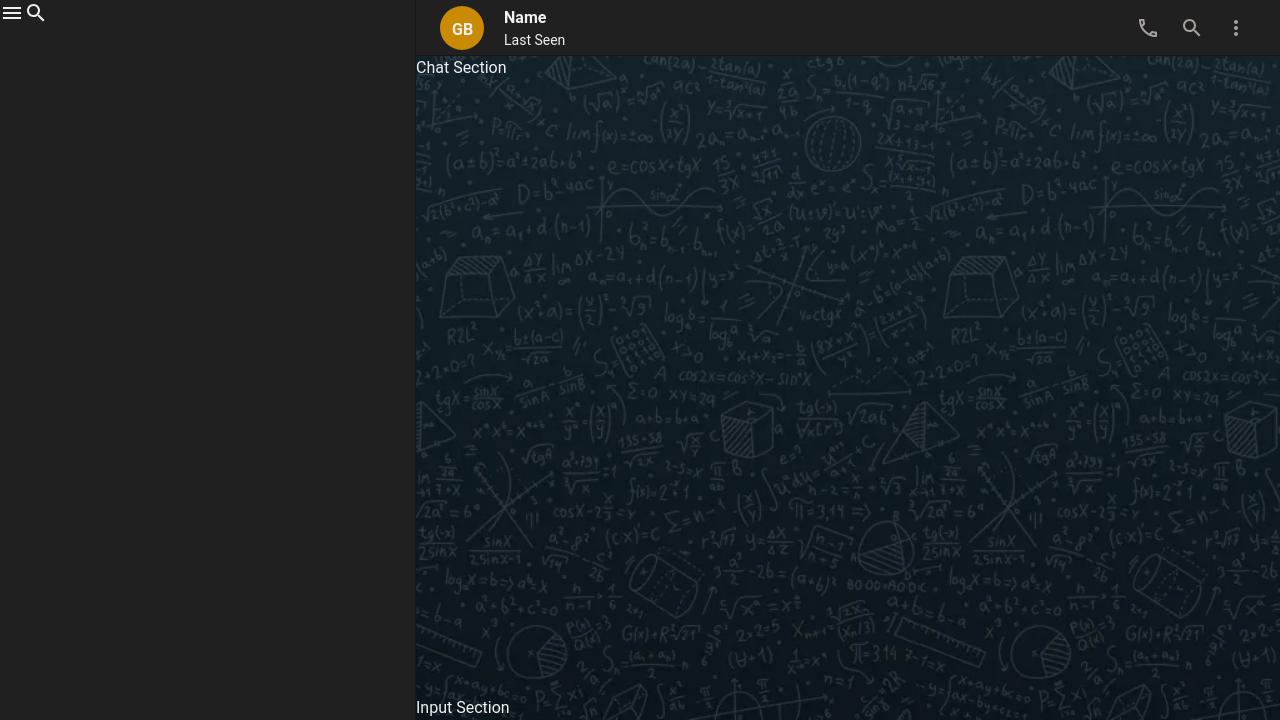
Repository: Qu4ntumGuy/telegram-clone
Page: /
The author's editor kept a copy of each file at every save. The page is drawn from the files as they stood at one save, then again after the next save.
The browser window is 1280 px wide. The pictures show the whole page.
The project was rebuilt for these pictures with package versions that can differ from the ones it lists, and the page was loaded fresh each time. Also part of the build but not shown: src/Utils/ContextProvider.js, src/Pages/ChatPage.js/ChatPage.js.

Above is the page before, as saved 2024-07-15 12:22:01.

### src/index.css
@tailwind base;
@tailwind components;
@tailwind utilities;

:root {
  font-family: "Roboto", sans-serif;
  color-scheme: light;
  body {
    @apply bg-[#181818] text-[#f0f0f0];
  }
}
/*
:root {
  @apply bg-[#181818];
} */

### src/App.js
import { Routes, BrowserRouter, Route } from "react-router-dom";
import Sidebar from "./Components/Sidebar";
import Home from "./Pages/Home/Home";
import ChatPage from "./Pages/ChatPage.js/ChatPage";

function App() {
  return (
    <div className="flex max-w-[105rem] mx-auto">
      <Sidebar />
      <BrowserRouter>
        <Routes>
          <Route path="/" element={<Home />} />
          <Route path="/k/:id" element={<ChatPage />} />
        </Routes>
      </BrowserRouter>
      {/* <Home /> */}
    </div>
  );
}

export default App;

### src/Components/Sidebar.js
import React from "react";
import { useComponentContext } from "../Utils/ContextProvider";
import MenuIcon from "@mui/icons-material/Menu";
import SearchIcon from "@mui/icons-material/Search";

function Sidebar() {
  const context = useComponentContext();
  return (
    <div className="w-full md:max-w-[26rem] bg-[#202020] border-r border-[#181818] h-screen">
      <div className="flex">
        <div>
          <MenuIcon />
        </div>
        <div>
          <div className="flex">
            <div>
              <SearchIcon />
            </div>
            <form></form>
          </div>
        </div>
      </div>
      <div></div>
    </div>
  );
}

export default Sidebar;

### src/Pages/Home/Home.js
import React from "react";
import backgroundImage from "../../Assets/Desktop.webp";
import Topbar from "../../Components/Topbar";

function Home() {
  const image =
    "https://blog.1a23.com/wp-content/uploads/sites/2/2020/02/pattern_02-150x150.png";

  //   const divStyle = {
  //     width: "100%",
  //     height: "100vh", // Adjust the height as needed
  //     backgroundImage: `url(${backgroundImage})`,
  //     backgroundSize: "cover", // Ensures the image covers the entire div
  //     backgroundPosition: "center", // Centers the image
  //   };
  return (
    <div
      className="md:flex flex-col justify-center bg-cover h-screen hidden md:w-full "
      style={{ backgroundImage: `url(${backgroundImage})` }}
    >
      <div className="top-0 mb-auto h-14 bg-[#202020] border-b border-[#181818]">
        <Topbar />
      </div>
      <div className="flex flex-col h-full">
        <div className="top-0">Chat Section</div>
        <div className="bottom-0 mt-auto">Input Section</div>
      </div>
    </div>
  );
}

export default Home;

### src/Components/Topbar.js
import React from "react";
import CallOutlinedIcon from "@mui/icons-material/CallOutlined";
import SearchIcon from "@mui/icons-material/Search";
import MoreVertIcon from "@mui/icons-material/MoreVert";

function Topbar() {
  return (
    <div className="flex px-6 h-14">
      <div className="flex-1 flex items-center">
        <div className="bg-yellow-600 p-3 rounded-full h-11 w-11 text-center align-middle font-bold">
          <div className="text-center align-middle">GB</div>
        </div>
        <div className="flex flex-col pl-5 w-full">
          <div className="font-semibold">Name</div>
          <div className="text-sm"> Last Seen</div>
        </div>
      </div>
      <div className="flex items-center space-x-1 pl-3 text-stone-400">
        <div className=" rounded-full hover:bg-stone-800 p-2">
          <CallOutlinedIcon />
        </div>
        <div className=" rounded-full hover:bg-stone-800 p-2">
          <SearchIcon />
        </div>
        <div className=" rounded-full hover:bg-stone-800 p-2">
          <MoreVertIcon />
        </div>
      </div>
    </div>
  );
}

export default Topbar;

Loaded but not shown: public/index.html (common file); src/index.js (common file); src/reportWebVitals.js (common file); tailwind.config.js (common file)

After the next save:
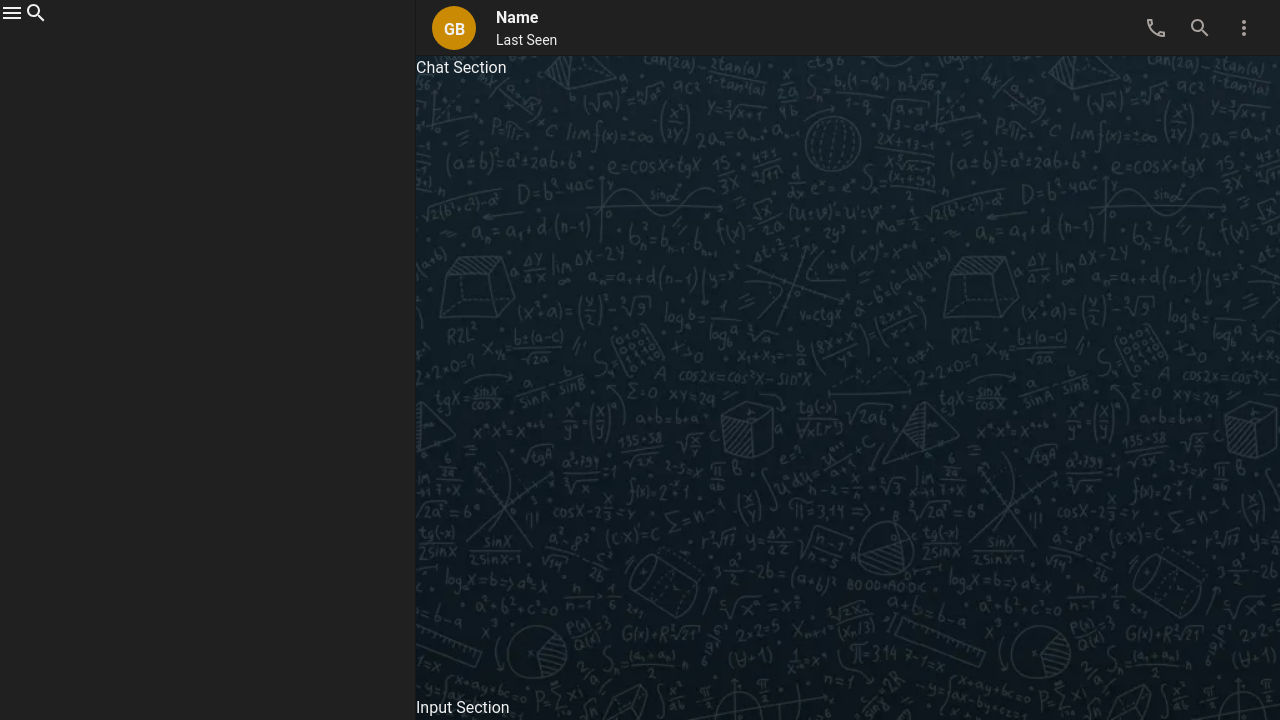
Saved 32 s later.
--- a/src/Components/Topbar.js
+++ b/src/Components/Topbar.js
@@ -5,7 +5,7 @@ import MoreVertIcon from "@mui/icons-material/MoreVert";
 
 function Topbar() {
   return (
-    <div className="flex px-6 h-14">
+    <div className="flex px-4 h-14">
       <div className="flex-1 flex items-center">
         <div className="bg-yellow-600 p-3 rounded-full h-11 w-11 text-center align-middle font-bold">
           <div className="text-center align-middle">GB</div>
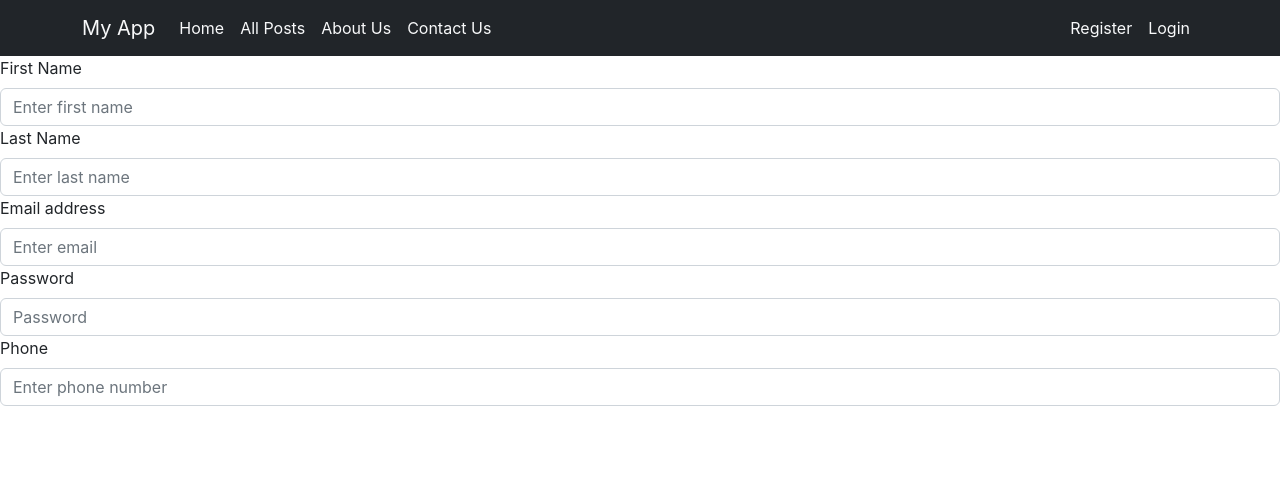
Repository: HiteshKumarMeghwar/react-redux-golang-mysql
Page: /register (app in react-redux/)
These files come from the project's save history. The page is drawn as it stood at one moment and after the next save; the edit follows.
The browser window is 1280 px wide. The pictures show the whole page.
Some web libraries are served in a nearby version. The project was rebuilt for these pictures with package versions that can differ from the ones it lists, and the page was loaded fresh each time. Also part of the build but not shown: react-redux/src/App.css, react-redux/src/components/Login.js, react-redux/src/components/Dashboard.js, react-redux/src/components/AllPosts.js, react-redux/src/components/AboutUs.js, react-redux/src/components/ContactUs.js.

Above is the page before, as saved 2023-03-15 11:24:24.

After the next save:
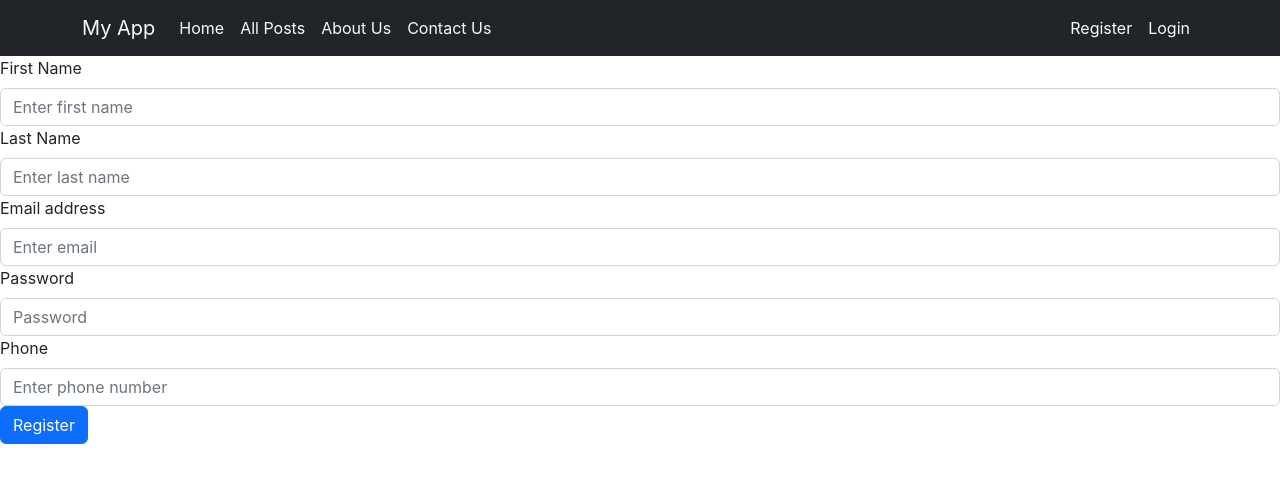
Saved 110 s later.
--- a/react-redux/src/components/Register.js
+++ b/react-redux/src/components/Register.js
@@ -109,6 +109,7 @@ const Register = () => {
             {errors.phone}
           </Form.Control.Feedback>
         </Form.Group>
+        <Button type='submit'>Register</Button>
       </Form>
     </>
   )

> [What to do]: Your job is to copy every entry exactly. Omit the pictures.

> [Exercise output]:
Repository: Qu4ntumGuy/telegram-clone
Page: /
The author's editor kept a copy of each file at every save. The page is drawn from the files as they stood at one save, then again after the next save.
The browser window is 1280 px wide. The pictures show the whole page.
The project was rebuilt for these pictures with package versions that can differ from the ones it lists, and the page was loaded fresh each time. Also part of the build but not shown: src/Utils/ContextProvider.js, src/Pages/ChatPage.js/ChatPage.js.

Above is the page before, as saved 2024-07-15 12:22:01.

### src/index.css
@tailwind base;
@tailwind components;
@tailwind utilities;

:root {
  font-family: "Roboto", sans-serif;
  color-scheme: light;
  body {
    @apply bg-[#181818] text-[#f0f0f0];
  }
}
/*
:root {
  @apply bg-[#181818];
} */

### src/App.js
import { Routes, BrowserRouter, Route } from "react-router-dom";
import Sidebar from "./Components/Sidebar";
import Home from "./Pages/Home/Home";
import ChatPage from "./Pages/ChatPage.js/ChatPage";

function App() {
  return (
    <div className="flex max-w-[105rem] mx-auto">
      <Sidebar />
      <BrowserRouter>
        <Routes>
          <Route path="/" element={<Home />} />
          <Route path="/k/:id" element={<ChatPage />} />
        </Routes>
      </BrowserRouter>
      {/* <Home /> */}
    </div>
  );
}

export default App;

### src/Components/Sidebar.js
import React from "react";
import { useComponentContext } from "../Utils/ContextProvider";
import MenuIcon from "@mui/icons-material/Menu";
import SearchIcon from "@mui/icons-material/Search";

function Sidebar() {
  const context = useComponentContext();
  return (
    <div className="w-full md:max-w-[26rem] bg-[#202020] border-r border-[#181818] h-screen">
      <div className="flex">
        <div>
          <MenuIcon />
        </div>
        <div>
          <div className="flex">
            <div>
              <SearchIcon />
            </div>
            <form></form>
          </div>
        </div>
      </div>
      <div></div>
    </div>
  );
}

export default Sidebar;

### src/Pages/Home/Home.js
import React from "react";
import backgroundImage from "../../Assets/Desktop.webp";
import Topbar from "../../Components/Topbar";

function Home() {
  const image =
    "https://blog.1a23.com/wp-content/uploads/sites/2/2020/02/pattern_02-150x150.png";

  //   const divStyle = {
  //     width: "100%",
  //     height: "100vh", // Adjust the height as needed
  //     backgroundImage: `url(${backgroundImage})`,
  //     backgroundSize: "cover", // Ensures the image covers the entire div
  //     backgroundPosition: "center", // Centers the image
  //   };
  return (
    <div
      className="md:flex flex-col justify-center bg-cover h-screen hidden md:w-full "
      style={{ backgroundImage: `url(${backgroundImage})` }}
    >
      <div className="top-0 mb-auto h-14 bg-[#202020] border-b border-[#181818]">
        <Topbar />
      </div>
      <div className="flex flex-col h-full">
        <div className="top-0">Chat Section</div>
        <div className="bottom-0 mt-auto">Input Section</div>
      </div>
    </div>
  );
}

export default Home;

### src/Components/Topbar.js
import React from "react";
import CallOutlinedIcon from "@mui/icons-material/CallOutlined";
import SearchIcon from "@mui/icons-material/Search";
import MoreVertIcon from "@mui/icons-material/MoreVert";

function Topbar() {
  return (
    <div className="flex px-6 h-14">
      <div className="flex-1 flex items-center">
        <div className="bg-yellow-600 p-3 rounded-full h-11 w-11 text-center align-middle font-bold">
          <div className="text-center align-middle">GB</div>
        </div>
        <div className="flex flex-col pl-5 w-full">
          <div className="font-semibold">Name</div>
          <div className="text-sm"> Last Seen</div>
        </div>
      </div>
      <div className="flex items-center space-x-1 pl-3 text-stone-400">
        <div className=" rounded-full hover:bg-stone-800 p-2">
          <CallOutlinedIcon />
        </div>
        <div className=" rounded-full hover:bg-stone-800 p-2">
          <SearchIcon />
        </div>
        <div className=" rounded-full hover:bg-stone-800 p-2">
          <MoreVertIcon />
        </div>
      </div>
    </div>
  );
}

export default Topbar;

Loaded but not shown: public/index.html (common file); src/index.js (common file); src/reportWebVitals.js (common file); tailwind.config.js (common file)

After the next save:
Saved 32 s later.
--- a/src/Components/Topbar.js
+++ b/src/Components/Topbar.js
@@ -5,7 +5,7 @@ import MoreVertIcon from "@mui/icons-material/MoreVert";
 
 function Topbar() {
   return (
-    <div className="flex px-6 h-14">
+    <div className="flex px-4 h-14">
       <div className="flex-1 flex items-center">
         <div className="bg-yellow-600 p-3 rounded-full h-11 w-11 text-center align-middle font-bold">
           <div className="text-center align-middle">GB</div>
Repository: HiteshKumarMeghwar/react-redux-golang-mysql
Page: /register (app in react-redux/)
These files come from the project's save history. The page is drawn as it stood at one moment and after the next save; the edit follows.
The browser window is 1280 px wide. The pictures show the whole page.
Some web libraries are served in a nearby version. The project was rebuilt for these pictures with package versions that can differ from the ones it lists, and the page was loaded fresh each time. Also part of the build but not shown: react-redux/src/App.css, react-redux/src/components/Login.js, react-redux/src/components/Dashboard.js, react-redux/src/components/AllPosts.js, react-redux/src/components/AboutUs.js, react-redux/src/components/ContactUs.js.

Above is the page before, as saved 2023-03-15 11:24:24.

After the next save:
Saved 110 s later.
--- a/react-redux/src/components/Register.js
+++ b/react-redux/src/components/Register.js
@@ -109,6 +109,7 @@ const Register = () => {
             {errors.phone}
           </Form.Control.Feedback>
         </Form.Group>
+        <Button type='submit'>Register</Button>
       </Form>
     </>
   )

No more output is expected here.